has no intention of stepping down from the . Good news.

"I continue to be the Chief GNUisance of the GNU Project.
I do not intend to stop any time soon."
stallman.org/

to for that update, which was added to the bottom of his excellent summary of what happened to Stallman and why it's so disturbing to anyone who cares about natural justice and due process:
geoff.greer.fm/2019/09/30/in-d

@strypey Yes, RMS has made an outstanding positive contribution to the world. He has also made a series of negative ones.

That article is selective in how it reports "the incident", including reductively defining the whole thing as "an incident" in the first place. Other people are characterising it as the final straw, where no-one expects that "the straw" in and of itself was significant, but that the accumulation of straws over time has become intolerable.

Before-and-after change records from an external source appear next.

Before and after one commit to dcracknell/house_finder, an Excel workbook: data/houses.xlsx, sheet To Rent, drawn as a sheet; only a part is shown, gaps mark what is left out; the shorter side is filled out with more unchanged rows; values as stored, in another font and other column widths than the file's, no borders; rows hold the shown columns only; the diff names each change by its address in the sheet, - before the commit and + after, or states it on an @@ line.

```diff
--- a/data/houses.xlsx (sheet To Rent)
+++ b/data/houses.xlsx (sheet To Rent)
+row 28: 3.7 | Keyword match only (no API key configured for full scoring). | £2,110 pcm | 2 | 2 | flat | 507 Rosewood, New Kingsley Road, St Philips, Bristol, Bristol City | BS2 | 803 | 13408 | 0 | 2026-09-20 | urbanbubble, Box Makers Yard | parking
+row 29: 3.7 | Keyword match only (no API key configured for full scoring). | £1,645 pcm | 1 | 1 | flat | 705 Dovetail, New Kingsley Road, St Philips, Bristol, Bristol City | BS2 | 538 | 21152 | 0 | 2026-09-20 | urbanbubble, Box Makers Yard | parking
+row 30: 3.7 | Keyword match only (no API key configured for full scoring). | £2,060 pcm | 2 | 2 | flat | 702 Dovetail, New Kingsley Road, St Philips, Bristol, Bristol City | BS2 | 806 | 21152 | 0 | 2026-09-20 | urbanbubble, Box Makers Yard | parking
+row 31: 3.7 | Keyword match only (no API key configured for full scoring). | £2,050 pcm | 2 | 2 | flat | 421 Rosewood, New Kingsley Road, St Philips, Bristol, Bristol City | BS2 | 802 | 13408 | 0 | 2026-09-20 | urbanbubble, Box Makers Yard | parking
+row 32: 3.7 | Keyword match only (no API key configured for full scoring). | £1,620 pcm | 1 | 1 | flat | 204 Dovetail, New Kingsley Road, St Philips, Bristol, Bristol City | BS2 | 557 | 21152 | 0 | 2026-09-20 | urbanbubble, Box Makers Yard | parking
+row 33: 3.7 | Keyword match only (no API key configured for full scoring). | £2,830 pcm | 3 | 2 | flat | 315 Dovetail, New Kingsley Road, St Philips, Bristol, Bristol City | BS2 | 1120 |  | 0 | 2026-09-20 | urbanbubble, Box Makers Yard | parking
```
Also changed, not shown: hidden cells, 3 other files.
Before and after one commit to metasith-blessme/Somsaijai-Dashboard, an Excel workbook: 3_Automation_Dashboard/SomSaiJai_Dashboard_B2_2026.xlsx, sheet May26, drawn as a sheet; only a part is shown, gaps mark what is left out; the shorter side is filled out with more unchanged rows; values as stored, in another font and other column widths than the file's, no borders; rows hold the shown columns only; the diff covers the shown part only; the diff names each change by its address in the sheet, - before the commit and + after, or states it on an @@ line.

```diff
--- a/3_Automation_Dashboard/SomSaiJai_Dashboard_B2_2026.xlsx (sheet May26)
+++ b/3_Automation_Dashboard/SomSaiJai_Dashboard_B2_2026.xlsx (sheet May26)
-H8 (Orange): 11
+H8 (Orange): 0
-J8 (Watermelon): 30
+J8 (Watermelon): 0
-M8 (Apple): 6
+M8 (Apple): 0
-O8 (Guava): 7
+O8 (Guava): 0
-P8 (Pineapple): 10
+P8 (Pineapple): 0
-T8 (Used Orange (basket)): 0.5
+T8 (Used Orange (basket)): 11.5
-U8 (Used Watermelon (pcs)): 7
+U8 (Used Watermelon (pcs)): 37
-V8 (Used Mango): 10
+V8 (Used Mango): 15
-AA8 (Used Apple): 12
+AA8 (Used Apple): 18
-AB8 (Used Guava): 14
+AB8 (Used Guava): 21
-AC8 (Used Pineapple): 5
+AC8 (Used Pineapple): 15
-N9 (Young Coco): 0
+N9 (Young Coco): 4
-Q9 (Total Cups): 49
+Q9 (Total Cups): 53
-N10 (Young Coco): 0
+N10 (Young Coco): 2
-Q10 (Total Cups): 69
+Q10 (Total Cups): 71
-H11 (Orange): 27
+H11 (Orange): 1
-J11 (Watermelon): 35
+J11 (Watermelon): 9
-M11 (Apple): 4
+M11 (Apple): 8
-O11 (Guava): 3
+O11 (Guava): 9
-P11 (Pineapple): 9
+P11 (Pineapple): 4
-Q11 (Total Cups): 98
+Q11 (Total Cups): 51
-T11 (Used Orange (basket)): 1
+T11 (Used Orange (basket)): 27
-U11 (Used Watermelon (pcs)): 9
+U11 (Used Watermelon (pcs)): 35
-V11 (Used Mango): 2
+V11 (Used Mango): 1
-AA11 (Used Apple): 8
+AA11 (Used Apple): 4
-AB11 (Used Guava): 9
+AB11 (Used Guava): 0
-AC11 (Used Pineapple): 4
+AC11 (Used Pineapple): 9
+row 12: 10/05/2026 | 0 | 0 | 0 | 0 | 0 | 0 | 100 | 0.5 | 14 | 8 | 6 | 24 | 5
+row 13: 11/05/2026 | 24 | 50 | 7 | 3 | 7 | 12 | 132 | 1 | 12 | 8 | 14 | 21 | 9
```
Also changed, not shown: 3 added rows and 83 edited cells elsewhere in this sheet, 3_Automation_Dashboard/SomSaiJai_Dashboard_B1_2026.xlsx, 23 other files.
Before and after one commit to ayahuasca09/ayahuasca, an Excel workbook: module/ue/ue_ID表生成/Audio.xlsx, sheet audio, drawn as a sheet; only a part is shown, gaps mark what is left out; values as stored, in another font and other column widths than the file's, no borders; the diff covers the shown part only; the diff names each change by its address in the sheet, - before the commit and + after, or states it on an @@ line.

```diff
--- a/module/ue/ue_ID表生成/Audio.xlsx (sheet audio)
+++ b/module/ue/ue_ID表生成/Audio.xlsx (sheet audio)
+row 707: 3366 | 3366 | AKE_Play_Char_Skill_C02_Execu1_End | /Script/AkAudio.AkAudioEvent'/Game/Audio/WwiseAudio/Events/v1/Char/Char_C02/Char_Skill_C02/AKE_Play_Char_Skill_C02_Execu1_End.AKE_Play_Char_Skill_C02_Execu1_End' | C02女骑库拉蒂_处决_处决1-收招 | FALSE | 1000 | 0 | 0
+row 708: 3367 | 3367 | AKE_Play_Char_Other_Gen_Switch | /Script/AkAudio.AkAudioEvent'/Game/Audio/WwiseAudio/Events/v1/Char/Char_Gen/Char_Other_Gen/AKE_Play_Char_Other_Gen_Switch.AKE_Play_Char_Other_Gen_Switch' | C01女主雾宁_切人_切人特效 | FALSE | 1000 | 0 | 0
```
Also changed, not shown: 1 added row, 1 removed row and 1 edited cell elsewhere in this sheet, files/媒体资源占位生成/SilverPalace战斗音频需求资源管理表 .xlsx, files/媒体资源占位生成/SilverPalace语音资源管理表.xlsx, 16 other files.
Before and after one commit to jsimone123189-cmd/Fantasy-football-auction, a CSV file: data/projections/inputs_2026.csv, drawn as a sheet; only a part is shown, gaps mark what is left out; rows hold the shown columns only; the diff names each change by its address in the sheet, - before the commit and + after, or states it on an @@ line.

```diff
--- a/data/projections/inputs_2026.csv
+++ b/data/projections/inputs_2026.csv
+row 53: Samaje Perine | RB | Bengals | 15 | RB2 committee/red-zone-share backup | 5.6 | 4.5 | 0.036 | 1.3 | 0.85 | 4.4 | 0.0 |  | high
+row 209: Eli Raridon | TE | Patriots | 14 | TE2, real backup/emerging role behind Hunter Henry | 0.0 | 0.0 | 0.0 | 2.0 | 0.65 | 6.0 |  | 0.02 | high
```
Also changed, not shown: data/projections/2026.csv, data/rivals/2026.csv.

There don't seem to be many people who are discussing the whole issue without bias, which is to me a much more disturbing trend. Once again we have only "two sides" to a situation, with all the implied hostility that brings. There are many many more than two sides to anything.

@yojimbo @strypey if you haven't seen it, this (from, ironically, an ex-Fox News guy) is the most even handed treatment I've seen: youtube.com/watch?v=7UbQ1kc1vQ

@lightweight @strypey Not a bad video presentation, he'll be worth keeping an eye on to report well on a lot of topics.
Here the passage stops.